[Change detection data]

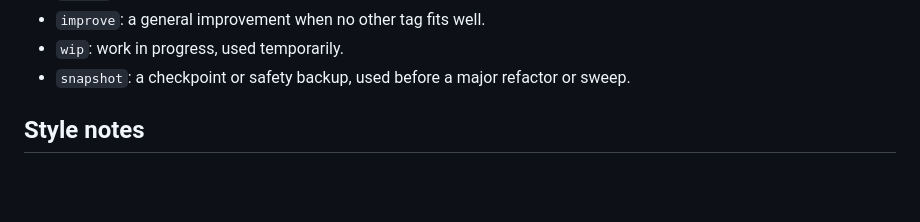
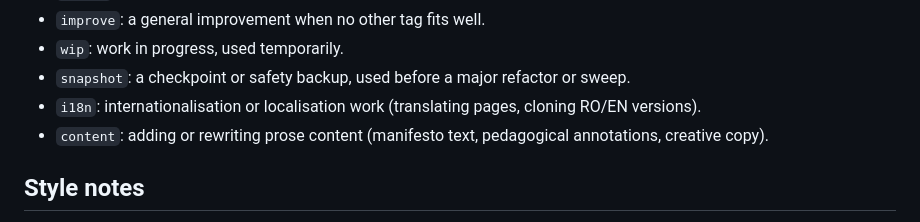
Before and after one commit to iuliacadar/digital-odyssey, a Markdown page: JOURNAL-EN.md, the part around the change. Rendered like a GitHub page; blank space fills up the shorter version.

Commit message:
docs: add i18n and content tags to DAY 04 commit-tag list in both journals

```diff
--- a/JOURNAL-EN.md
+++ b/JOURNAL-EN.md
@@ -232,6 +232,8 @@ This day establishes the conventions for writing commit messages and then the te
 - `improve`: a general improvement when no other tag fits well.
 - `wip`: work in progress, used temporarily.
 - `snapshot`: a checkpoint or safety backup, used before a major refactor or sweep.
+- `i18n`: internationalisation or localisation work (translating pages, cloning RO/EN versions).
+- `content`: adding or rewriting prose content (manifesto text, pedagogical annotations, creative copy).
 
 ## Style notes
 
```
Also changed, not shown: JOURNAL-RO.md (+2 -0 lines).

Task directions
No picture belongs in the copy. Print every entry above exactly as it stands.

Solution to this task
Before and after one commit to iuliacadar/digital-odyssey, a Markdown page: JOURNAL-EN.md, the part around the change. Rendered like a GitHub page; blank space fills up the shorter version.

Commit message:
docs: add i18n and content tags to DAY 04 commit-tag list in both journals

```diff
--- a/JOURNAL-EN.md
+++ b/JOURNAL-EN.md
@@ -232,6 +232,8 @@ This day establishes the conventions for writing commit messages and then the te
 - `improve`: a general improvement when no other tag fits well.
 - `wip`: work in progress, used temporarily.
 - `snapshot`: a checkpoint or safety backup, used before a major refactor or sweep.
+- `i18n`: internationalisation or localisation work (translating pages, cloning RO/EN versions).
+- `content`: adding or rewriting prose content (manifesto text, pedagogical annotations, creative copy).
 
 ## Style notes
 
```
Also changed, not shown: JOURNAL-RO.md (+2 -0 lines).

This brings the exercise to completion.